→ Task goal
Look through the listing underneath for "package", and copy every line that has it.
------------------------------
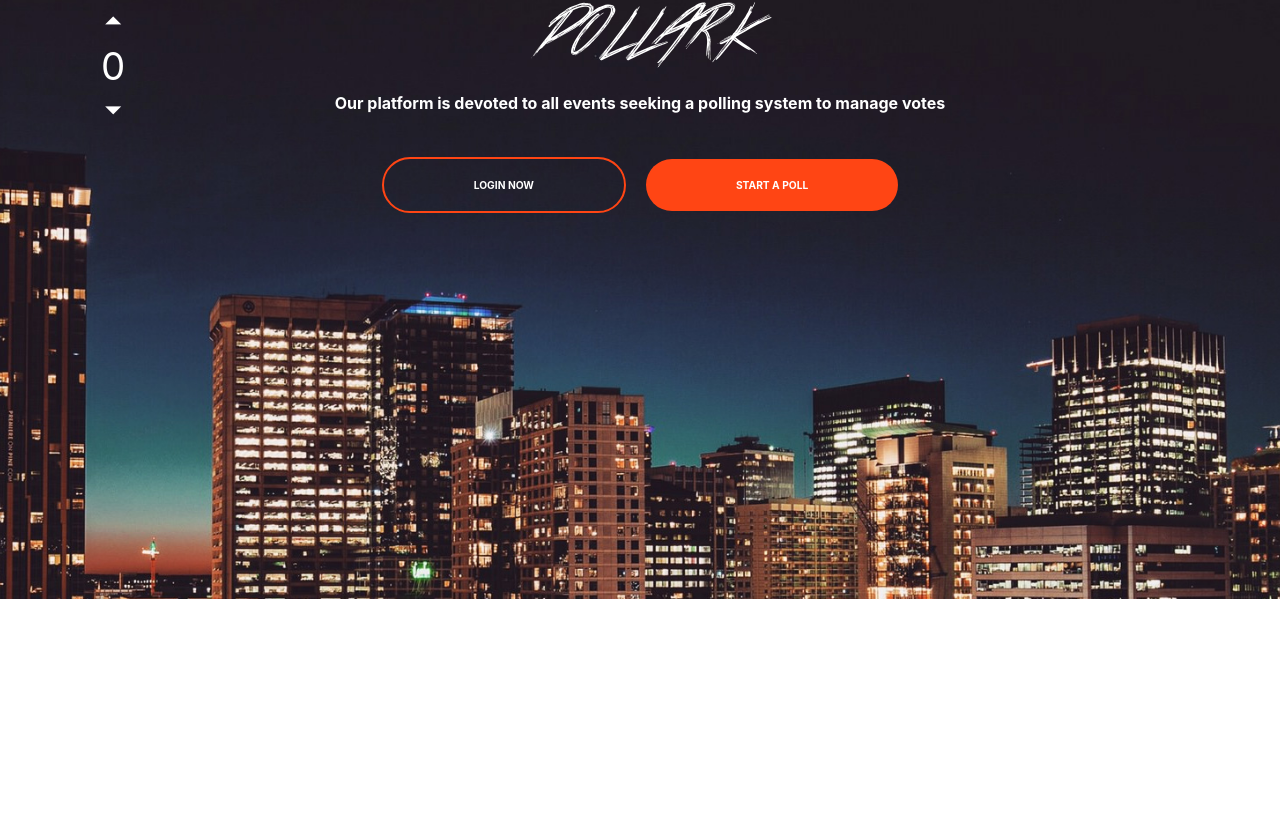
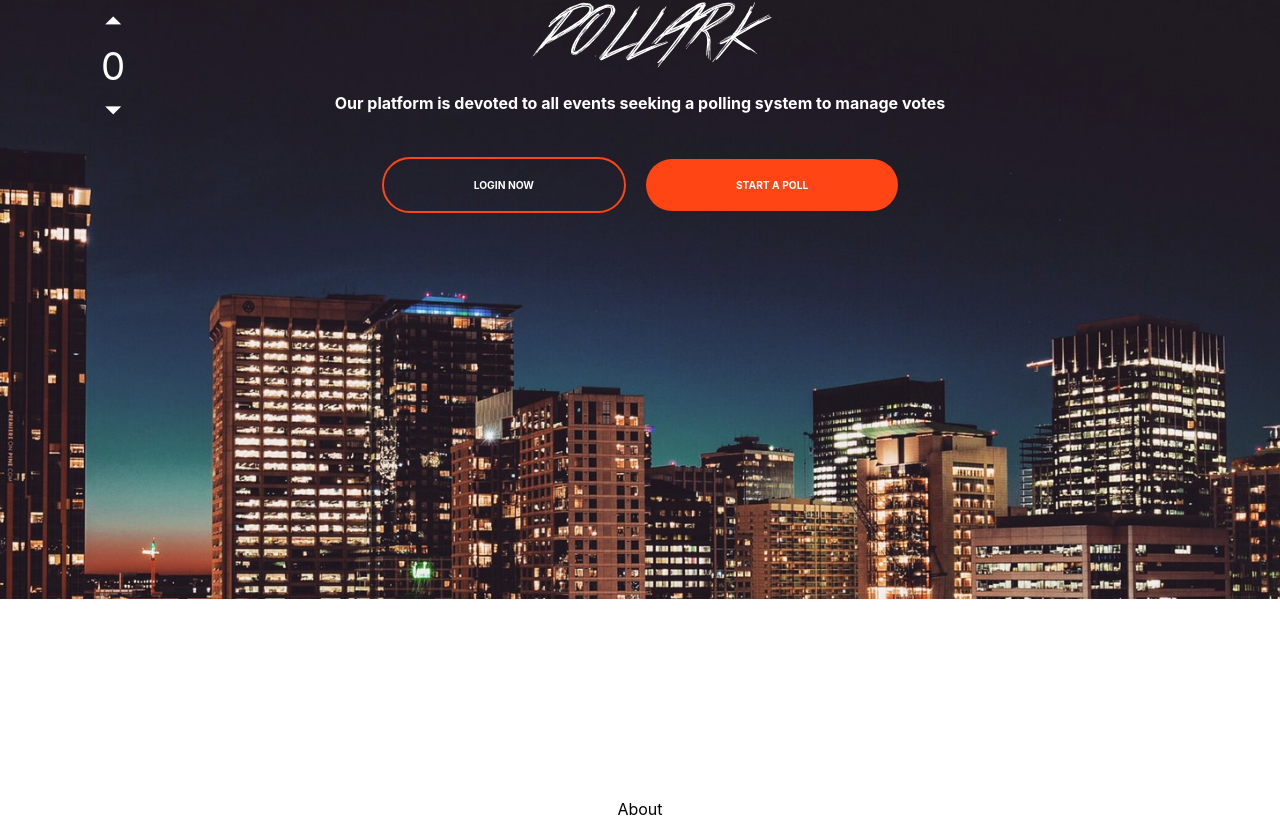
Before and after one commit to codebarz/pollark, a React (Create React App) app in the folder client/: page / in a window 1280 px wide. Shown: the part 201-1020 px from the top of the page. Before the commit the page ends 800 px from the top, so only its background shows below. Built offline with nearby package versions, Linux system fonts and the light colour scheme.

Commit message:
Increased app height to 100%

```diff
--- a/client/public/assets/css/main.css
+++ b/client/public/assets/css/main.css
@@ -15,6 +15,10 @@ body {
   background: url('../img/event.jpg') no-repeat center;
   background-size: cover;
 }
+#root,
+.App {
+  height: 100%;
+}
 .dim {
   position: absolute;
   width: 100%;
--- a/client/src/App.tsx
+++ b/client/src/App.tsx
@@ -4,12 +4,14 @@ import './App.css';
 /** Components */
 import Navbar from './Components/Navbar';
 import Header from './Components/Header';
+import About from './Components/About';
 
 const App: React.FC = () => {
   return (
     <div className="App">
       <Navbar />
       <Header />
+      <About />
     </div>
   );
 };
--- a/client/src/Components/About/index.tsx
+++ b/client/src/Components/About/index.tsx
@@ -1,5 +1,7 @@
 import React from 'react';
 
-function About() {}
+function About() {
+  return <p>About</p>;
+}
 
 export default About;
```
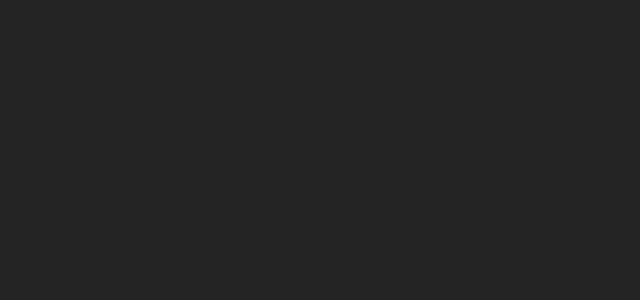
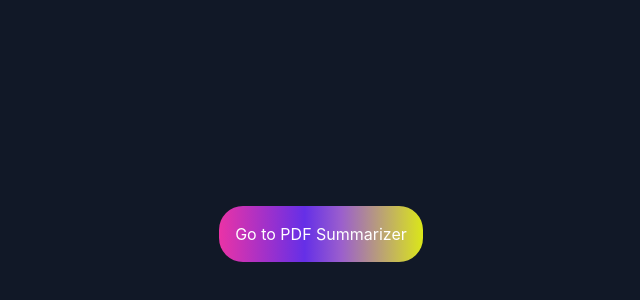
Before and after one commit to CrypticFate5/Collab-Study, a React (Vite) app in the folder client/: page /home in a window 1280 px wide. Before the commit this address had no page. Shown: the part 166-466 px from the top of the page, without its empty margins (319-959 px from the left). Built offline with nearby package versions, Linux system fonts and the light colour scheme.

Commit message:
feat: Added Home Page

```diff
--- a/client/src/App.jsx
+++ b/client/src/App.jsx
@@ -3,6 +3,7 @@
 import LoginPage from "./pages/Login.jsx";
 import LandingPage from "./pages/LandingPage.jsx"; // Rename App to Home to avoid naming conflicts
 import "./index.css";
+import Home from "./pages/Home.jsx";
 function App() {
   return (
     <Router>
@@ -10,6 +11,7 @@
         <Route path="/" element={<LandingPage />} />
         <Route path="/signup" element={<SignupPage />} />
         <Route path="/login" element={<LoginPage />} />
+        <Route path="/home" element={<Home />} />
       </Routes>
     </Router>
   );
--- /dev/null
+++ b/client/src/pages/Home.jsx
@@ -0,0 +1,15 @@
+import React from "react";
+import { Link } from "react-router-dom";
+
+const Home = () => (
+  <div className="flex items-center justify-center h-screen bg-gray-900 text-white">
+    <Link
+      to="/chatpdf"
+      className="gradientColour p-4 rounded-3xl hover:gradientColour2"
+    >
+      Go to PDF Summarizer
+    </Link>
+  </div>
+);
+
+export default Home;
```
------------------------------
→ Task output
Before and after one commit to codebarz/pollark, a React (Create React App) app in the folder client/: page / in a window 1280 px wide. Shown: the part 201-1020 px from the top of the page. Before the commit the page ends 800 px from the top, so only its background shows below. Built offline with nearby package versions, Linux system fonts and the light colour scheme.
Before and after one commit to CrypticFate5/Collab-Study, a React (Vite) app in the folder client/: page /home in a window 1280 px wide. Before the commit this address had no page. Shown: the part 166-466 px from the top of the page, without its empty margins (319-959 px from the left). Built offline with nearby package versions, Linux system fonts and the light colour scheme.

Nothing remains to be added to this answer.